On July 30, Lt. Gov. Deidre Henderson announced the resignation of Justin Lee, the state’s director of elections. Lee’s departure from the state government to pursue other opportunities comes in the wake of the replacement of the county clerks of eight of the state’s 29 counties in the past year.
The timing of those changes is inauspicious at best, coming as recent changes to state elections laws increase the responsibilities of county clerks in the upcoming primary and general elections.
“Justin’s faithful execution of election law has been a role model for elections officers across the state and nation,” Henderson said in a prepared statement announcing Lee’s departure. “He helped ensure the security of our elections, integrated new technology and engendered the trust of the voters. I’m sorry to see him go, but I’m so grateful for his service to the people of Utah.”
Lee started working in the Lieutenant Governor’s Office in 2010. In 2012, he became deputy director of elections and was promoted to director of elections in 2017.
During his tenure, Lee assisted in transitioning the state to by-mail elections, helped implement new updated voting equipment and provided counties with additional cyber and physical security options.
Those election integrity efforts include requirements for county clerks across the state to digitally verify all signatures on mail-in ballots in both primary and general elections.
In 2022, those new duties will increase again when legislation introduced by Rep. Dan Johnson (R-District 4) takes effect, allowing Utah voters to digitally track their mail-in ballots throughout the election process and to correct any problems that might arise in the counting of their ballots.

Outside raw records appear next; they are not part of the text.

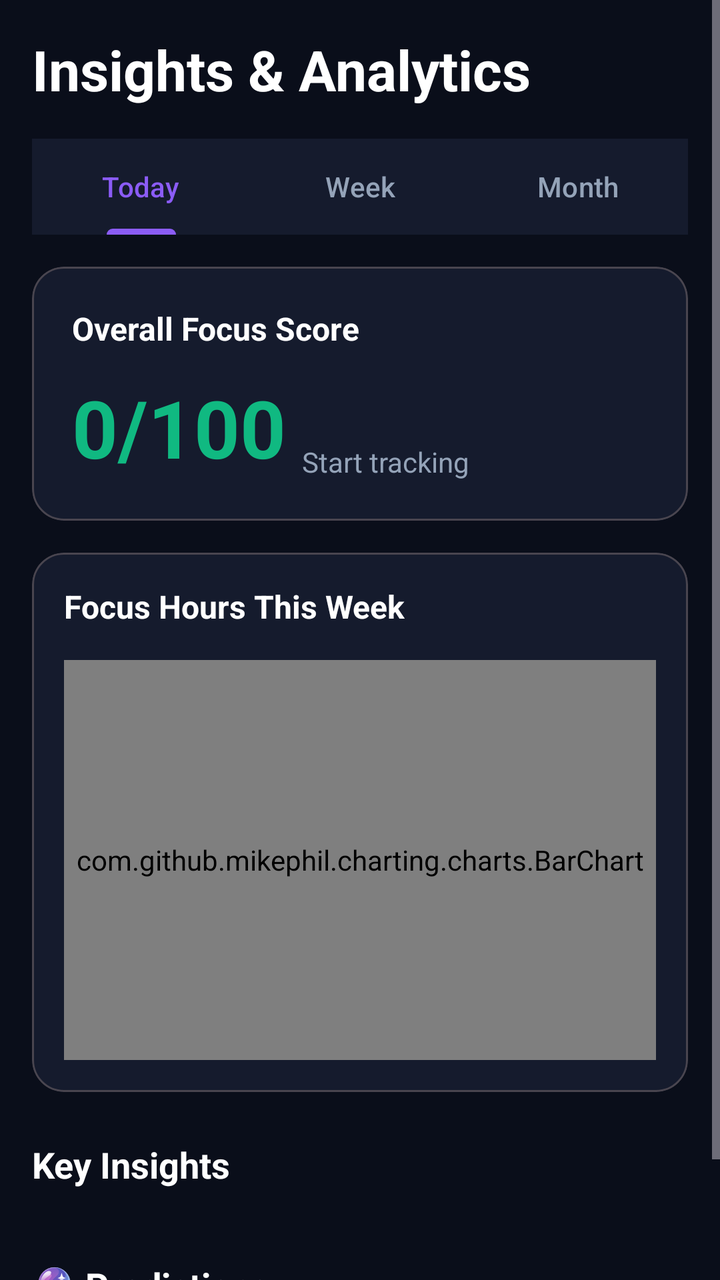
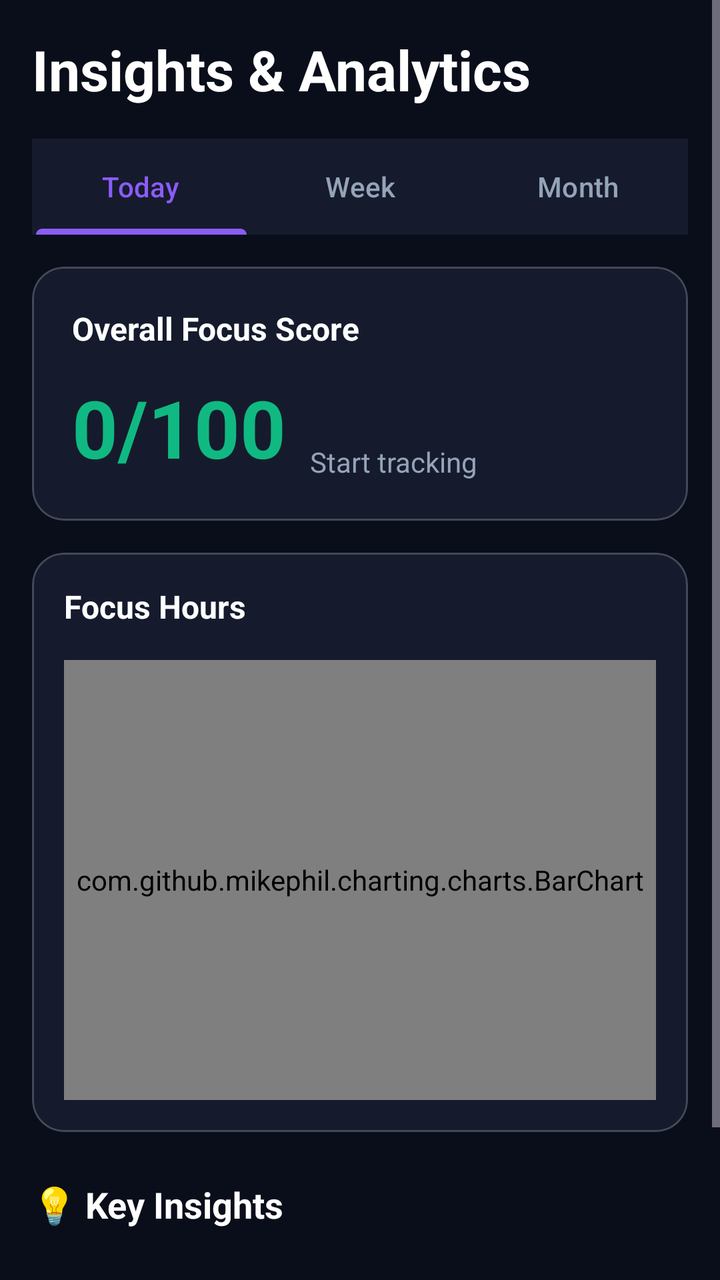

Before-and-after screenshots of an Android layout around one commit, followed by the original layout XML and the change that was made.
<!-- AndroidManifest.xml: application theme Theme.FocusFlow -->
<!-- res/layout/fragment_insights.xml -->
<?xml version="1.0" encoding="utf-8"?>
<layout xmlns:android="http://schemas.android.com/apk/res/android"
    xmlns:app="http://schemas.android.com/apk/res-auto">

    <data>
        <variable
            name="viewModel"
            type="com.nigdroid.focusflow_nitr.ui.insights.InsightsViewModel" />
    </data>

    <ScrollView
        android:layout_width="match_parent"
        android:layout_height="match_parent"
        android:background="@color/background_dark"
        android:fillViewport="true"
        android:fitsSystemWindows="true">

        <androidx.constraintlayout.widget.ConstraintLayout
            android:layout_width="match_parent"
            android:layout_height="wrap_content"
            android:padding="16dp">

            <TextView
                android:id="@+id/insightsTitle"
                style="@style/TitleText"
                android:layout_width="wrap_content"
                android:layout_height="wrap_content"
                android:text="Insights &amp; Analytics"
                app:layout_constraintStart_toStartOf="parent"
                app:layout_constraintTop_toTopOf="parent" />

            
            <ProgressBar
                android:id="@+id/loadingProgress"
                android:layout_width="wrap_content"
                android:layout_height="wrap_content"
                android:indeterminateTint="@color/purple_primary"
                android:visibility="gone"
                app:layout_constraintEnd_toEndOf="parent"
                app:layout_constraintTop_toTopOf="@id/insightsTitle"
                app:layout_constraintBottom_toBottomOf="@id/insightsTitle" />

            
            <com.google.android.material.tabs.TabLayout
                android:id="@+id/tabLayout"
                android:layout_width="0dp"
                android:layout_height="wrap_content"
                android:layout_marginTop="16dp"
                android:background="@color/background_secondary"
                app:layout_constraintEnd_toEndOf="parent"
                app:layout_constraintStart_toStartOf="parent"
                app:layout_constraintTop_toBottomOf="@id/insightsTitle"
                app:tabIndicatorColor="@color/purple_primary"
                app:tabSelectedTextColor="@color/purple_primary"
                app:tabTextColor="@color/text_secondary">

                <com.google.android.material.tabs.TabItem
                    android:layout_width="wrap_content"
                    android:layout_height="wrap_content"
                    android:text="Today" />

                <com.google.android.material.tabs.TabItem
                    android:layout_width="wrap_content"
                    android:layout_height="wrap_content"
                    android:text="Week" />

                <com.google.android.material.tabs.TabItem
                    android:layout_width="wrap_content"
                    android:layout_height="wrap_content"
                    android:text="Month" />
            </com.google.android.material.tabs.TabLayout>

            
            <com.google.android.material.card.MaterialCardView
                android:id="@+id/focusScoreCard"
                android:layout_width="0dp"
                android:layout_height="wrap_content"
                android:layout_marginTop="16dp"
                app:cardBackgroundColor="@color/background_secondary"
                app:cardCornerRadius="16dp"
                app:layout_constraintEnd_toEndOf="parent"
                app:layout_constraintStart_toStartOf="parent"
                app:layout_constraintTop_toBottomOf="@id/tabLayout">

                <androidx.constraintlayout.widget.ConstraintLayout
                    android:layout_width="match_parent"
                    android:layout_height="wrap_content"
                    android:padding="20dp">

                    <TextView
                        android:id="@+id/focusScoreTitle"
                        android:layout_width="wrap_content"
                        android:layout_height="wrap_content"
                        android:text="Overall Focus Score"
                        android:textColor="@color/text_primary"
                        android:textSize="16sp"
                        android:textStyle="bold"
                        app:layout_constraintStart_toStartOf="parent"
                        app:layout_constraintTop_toTopOf="parent" />

                    <TextView
                        android:id="@+id/focusScoreValue"
                        android:layout_width="wrap_content"
                        android:layout_height="wrap_content"
                        android:layout_marginTop="12dp"
                        android:text="0/100"
                        android:textColor="@color/success_green"
                        android:textSize="40sp"
                        android:textStyle="bold"
                        app:layout_constraintStart_toStartOf="parent"
                        app:layout_constraintTop_toBottomOf="@id/focusScoreTitle" />

                    <TextView
                        android:id="@+id/focusScoreChange"
                        android:layout_width="wrap_content"
                        android:layout_height="wrap_content"
                        android:layout_marginStart="8dp"
                        android:text="Start tracking"
                        android:textColor="@color/text_secondary"
                        android:textSize="14sp"
                        app:layout_constraintBottom_toBottomOf="@id/focusScoreValue"
                        app:layout_constraintStart_toEndOf="@id/focusScoreValue" />

                </androidx.constraintlayout.widget.ConstraintLayout>
            </com.google.android.material.card.MaterialCardView>

            
            <com.google.android.material.card.MaterialCardView
                android:id="@+id/weeklyChartCard"
                android:layout_width="0dp"
                android:layout_height="wrap_content"
                android:layout_marginTop="16dp"
                app:cardBackgroundColor="@color/background_secondary"
                app:cardCornerRadius="16dp"
                app:layout_constraintEnd_toEndOf="parent"
                app:layout_constraintStart_toStartOf="parent"
                app:layout_constraintTop_toBottomOf="@id/focusScoreCard">

                <LinearLayout
                    android:layout_width="match_parent"
                    android:layout_height="wrap_content"
                    android:orientation="vertical"
                    android:padding="16dp">

                    <TextView
                        android:layout_width="wrap_content"
                        android:layout_height="wrap_content"
                        android:text="Focus Hours This Week"
                        android:textColor="@color/text_primary"
                        android:textSize="16sp"
                        android:textStyle="bold" />

                    
                    <com.github.mikephil.charting.charts.BarChart
                        android:id="@+id/weeklyChart"
                        android:layout_width="match_parent"
                        android:layout_height="200dp"
                        android:layout_marginTop="16dp" />

                </LinearLayout>
            </com.google.android.material.card.MaterialCardView>

            
            <TextView
                android:id="@+id/insightsSubtitle"
                style="@style/TitleText"
                android:layout_width="wrap_content"
                android:layout_height="wrap_content"
                android:layout_marginTop="24dp"
                android:text="Key Insights"
                android:textSize="18sp"
                app:layout_constraintStart_toStartOf="parent"
                app:layout_constraintTop_toBottomOf="@id/weeklyChartCard" />

            <androidx.recyclerview.widget.RecyclerView
                android:id="@+id/insightsRecycler"
                android:layout_width="0dp"
                android:layout_height="wrap_content"
                android:layout_marginTop="12dp"
                android:nestedScrollingEnabled="false"
                app:layout_constraintEnd_toEndOf="parent"
                app:layout_constraintStart_toStartOf="parent"
                app:layout_constraintTop_toBottomOf="@id/insightsSubtitle" />

            
            <TextView
                android:id="@+id/predictionsTitle"
                style="@style/TitleText"
                android:layout_width="wrap_content"
                android:layout_height="wrap_content"
                android:layout_marginTop="24dp"
                android:text="🔮 Predictions"
                android:textSize="18sp"
                app:layout_constraintStart_toStartOf="parent"
                app:layout_constraintTop_toBottomOf="@id/insightsRecycler" />

            <androidx.recyclerview.widget.RecyclerView
                android:id="@+id/predictionsRecycler"
                android:layout_width="0dp"
                android:layout_height="wrap_content"
                android:layout_marginTop="12dp"
                android:layout_marginBottom="24dp"
                android:nestedScrollingEnabled="false"
                app:layout_constraintEnd_toEndOf="parent"
                app:layout_constraintStart_toStartOf="parent"
                app:layout_constraintTop_toBottomOf="@id/predictionsTitle"
                app:layout_constraintBottom_toBottomOf="parent" />

        </androidx.constraintlayout.widget.ConstraintLayout>
    </ScrollView>
</layout>
<!-- resources referenced by this layout -->
<resources>
  <color name="background_dark">#0A0E1A</color>
  <color name="background_secondary">#151B2D</color>
  <color name="purple_primary">#8B5CF6</color>
  <color name="success_green">#10B981</color>
  <color name="text_primary">#FFFFFF</color>
  <color name="text_secondary">#94A3B8</color>
  <style name="TitleText">
          <item name="android:textSize">28sp</item>
          <item name="android:textColor">@color/white</item>
          <item name="android:textStyle">bold</item>
      </style>
  <style name="Theme.FocusFlow" parent="Theme.Material3.Dark.NoActionBar">
          <item name="colorPrimary">@color/purple_primary</item>
          <item name="colorPrimaryVariant">@color/purple_dark</item>
          <item name="colorOnPrimary">@color/white</item>
          <item name="colorSecondary">@color/cyan_accent</item>
          <item name="android:statusBarColor">@color/background_dark</item>
          <item name="android:navigationBarColor">@color/background_dark</item>
          <item name="android:windowLightStatusBar">false</item>
      </style>
  <color name="white">#FFFFFF</color>
  <color name="purple_dark">#6D28D9</color>
  <color name="cyan_accent">#06B6D4</color>
</resources>

<!-- the commit's change to res/layout/fragment_insights.xml (unified diff, before → after) -->
@@ -1,6 +1,7 @@
 <?xml version="1.0" encoding="utf-8"?>
 <layout xmlns:android="http://schemas.android.com/apk/res/android"
-    xmlns:app="http://schemas.android.com/apk/res-auto">
+    xmlns:app="http://schemas.android.com/apk/res-auto"
+    xmlns:tools="http://schemas.android.com/tools">
 
     <data>
         <variable
@@ -38,7 +39,8 @@
                 android:visibility="gone"
                 app:layout_constraintEnd_toEndOf="parent"
                 app:layout_constraintTop_toTopOf="@id/insightsTitle"
-                app:layout_constraintBottom_toBottomOf="@id/insightsTitle" />
+                app:layout_constraintBottom_toBottomOf="@id/insightsTitle"
+                tools:visibility="visible" />
 
             
             <com.google.android.material.tabs.TabLayout
@@ -52,7 +54,9 @@
                 app:layout_constraintTop_toBottomOf="@id/insightsTitle"
                 app:tabIndicatorColor="@color/purple_primary"
                 app:tabSelectedTextColor="@color/purple_primary"
-                app:tabTextColor="@color/text_secondary">
+                app:tabTextColor="@color/text_secondary"
+                app:tabIndicatorFullWidth="true"
+                app:tabIndicatorHeight="3dp">
 
                 <com.google.android.material.tabs.TabItem
                     android:layout_width="wrap_content"
@@ -78,6 +82,9 @@
                 android:layout_marginTop="16dp"
                 app:cardBackgroundColor="@color/background_secondary"
                 app:cardCornerRadius="16dp"
+                app:cardElevation="0dp"
+                app:strokeWidth="1dp"
+                app:strokeColor="@color/glass_border"
                 app:layout_constraintEnd_toEndOf="parent"
                 app:layout_constraintStart_toStartOf="parent"
                 app:layout_constraintTop_toBottomOf="@id/tabLayout">
@@ -112,14 +119,15 @@
 
                     <TextView
                         android:id="@+id/focusScoreChange"
-                        android:layout_width="wrap_content"
-                        android:layout_height="wrap_content"
-                        android:layout_marginStart="8dp"
+                        android:layout_width="0dp"
+                        android:layout_height="wrap_content"
+                        android:layout_marginStart="12dp"
                         android:text="Start tracking"
                         android:textColor="@color/text_secondary"
                         android:textSize="14sp"
                         app:layout_constraintBottom_toBottomOf="@id/focusScoreValue"
-                        app:layout_constraintStart_toEndOf="@id/focusScoreValue" />
+                        app:layout_constraintStart_toEndOf="@id/focusScoreValue"
+                        app:layout_constraintEnd_toEndOf="parent" />
 
                 </androidx.constraintlayout.widget.ConstraintLayout>
             </com.google.android.material.card.MaterialCardView>
@@ -132,6 +140,9 @@
                 android:layout_marginTop="16dp"
                 app:cardBackgroundColor="@color/background_secondary"
                 app:cardCornerRadius="16dp"
+                app:cardElevation="0dp"
+                app:strokeWidth="1dp"
+                app:strokeColor="@color/glass_border"
                 app:layout_constraintEnd_toEndOf="parent"
                 app:layout_constraintStart_toStartOf="parent"
                 app:layout_constraintTop_toBottomOf="@id/focusScoreCard">
@@ -142,10 +153,12 @@
                     android:orientation="vertical"
                     android:padding="16dp">
 
-                    <TextView
+                    
+                    <TextView
+                        android:id="@+id/chartTitle"
                         android:layout_width="wrap_content"
                         android:layout_height="wrap_content"
-                        android:text="Focus Hours This Week"
+                        android:text="Focus Hours"
                         android:textColor="@color/text_primary"
                         android:textSize="16sp"
                         android:textStyle="bold" />
@@ -154,8 +167,21 @@
                     <com.github.mikephil.charting.charts.BarChart
                         android:id="@+id/weeklyChart"
                         android:layout_width="match_parent"
-                        android:layout_height="200dp"
+                        android:layout_height="220dp"
                         android:layout_marginTop="16dp" />
+
+                    
+                    <TextView
+                        android:id="@+id/noDataText"
+                        android:layout_width="match_parent"
+                        android:layout_height="220dp"
+                        android:layout_marginTop="16dp"
+                        android:gravity="center"
+                        android:text="📊\n\nNo data available\nStart a focus session to see your progress!"
+                        android:textColor="@color/text_secondary"
+                        android:textSize="14sp"
+                        android:visibility="gone"
+                        tools:visibility="gone" />
 
                 </LinearLayout>
             </com.google.android.material.card.MaterialCardView>
@@ -167,7 +193,7 @@
                 android:layout_width="wrap_content"
                 android:layout_height="wrap_content"
                 android:layout_marginTop="24dp"
-                android:text="Key Insights"
+                android:text="💡 Key Insights"
                 android:textSize="18sp"
                 app:layout_constraintStart_toStartOf="parent"
                 app:layout_constraintTop_toBottomOf="@id/weeklyChartCard" />
@@ -180,7 +206,9 @@
                 android:nestedScrollingEnabled="false"
                 app:layout_constraintEnd_toEndOf="parent"
                 app:layout_constraintStart_toStartOf="parent"
-                app:layout_constraintTop_toBottomOf="@id/insightsSubtitle" />
+                app:layout_constraintTop_toBottomOf="@id/insightsSubtitle"
+                tools:itemCount="3"
+                tools:listitem="@layout/item_insight" />
 
             
             <TextView
@@ -204,8 +232,47 @@
                 app:layout_constraintEnd_toEndOf="parent"
                 app:layout_constraintStart_toStartOf="parent"
                 app:layout_constraintTop_toBottomOf="@id/predictionsTitle"
-                app:layout_constraintBottom_toBottomOf="parent" />
+                app:layout_constraintBottom_toBottomOf="parent"
+                tools:itemCount="3"
+                tools:listitem="@layout/item_insight" />
 
         </androidx.constraintlayout.widget.ConstraintLayout>
     </ScrollView>
 </layout>
+<!-- res/layout/item_insight.xml (included above) -->
+<?xml version="1.0" encoding="utf-8"?>
+<com.google.android.material.card.MaterialCardView
+    xmlns:android="http://schemas.android.com/apk/res/android"
+    xmlns:app="http://schemas.android.com/apk/res-auto"
+    android:layout_width="match_parent"
+    android:layout_height="wrap_content"
+    android:layout_marginBottom="8dp"
+    app:cardBackgroundColor="@color/background_secondary"
+    app:cardCornerRadius="12dp">
+
+    <LinearLayout
+        android:layout_width="match_parent"
+        android:layout_height="wrap_content"
+
+        android:orientation="horizontal"
+        android:padding="16dp">
+
+        <TextView
+            android:layout_width="wrap_content"
+            android:layout_height="wrap_content"
+            android:layout_marginVertical="5dp"
+            android:text="💡"
+            android:textSize="20sp" />
+
+        <TextView
+            android:id="@+id/insightText"
+            android:layout_width="0dp"
+            android:layout_marginVertical="5dp"
+            android:layout_height="wrap_content"
+            android:layout_marginStart="12dp"
+            android:layout_weight="1"
+            android:textColor="@color/text_primary"
+            android:textSize="14sp" />
+
+    </LinearLayout>
+</com.google.android.material.card.MaterialCardView>
<!-- resource entries referenced after the edit -->
@@ -2,6 +2,7 @@
 <resources>
   <color name="background_dark">#0A0E1A</color>
   <color name="background_secondary">#151B2D</color>
+  <color name="glass_border">#33FFFFFF</color>
   <color name="purple_primary">#8B5CF6</color>
   <color name="success_green">#10B981</color>
   <color name="text_primary">#FFFFFF</color>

Cache County Clerk/Auditor Jess Bradfield suggests that those changes to election laws may be impacting the decisions of veteran county clerks to leave their positions.
“Some (clerks) are leaving for higher paying jobs, not retiring,” Bradfield says. “But most also acknowledge the impact of high levels of stress associated with their jobs and heavy election law regulations without receiving any additional staff support.”
Bradfield’s appointment as county clerk/auditor came following the retirement of Jill Zollinger in the summer of 2020 for family reasons. Since then, Lee and seven county clerks have announced their intent to leave their offices.
In Utah County, former clerk Amelia Powers Gardner resigned her post in spring to run for appointment as a county commissioner. Gardner had previously modernized the way the clerk’s office served Utah’s second-largest county by population.
In June, John David Nielson announced his resignation as San Juan County clerk to pursue another opportunity. San Juan is one of Utah’s smallest counties in population, but has some of the state’s most challenging election requirements as a result of a law suit by the Navajo Nation.
Marilyn Gillette, the clerk/auditor of Toole County, announced her decision to retire in July. Toole is Utah’s second-largest county in area and seventh-largest in terms of population.
In June, Kim Hafen retired as clerk/auditor of Washington County, Utah’s fifth-largest county by population.
In Summit County, long-term clerk/auditor Kent Jones retired in April. His unexpired term will be served out by newcomer Evelyn Furse, who campaigned for the position by pledging to reform local elections.
An outsider was also selected to replace the late Brent Titcomb, who passed away in 2020 while serving as clerk/auditor in Wasatch County.
Most recently, San Pete County clerk Sandy Neill announced that she will not seek re-election in 2022.
Bradfield said that those changes collectively represent a nearly 25 percent turnover in county clerks statewide.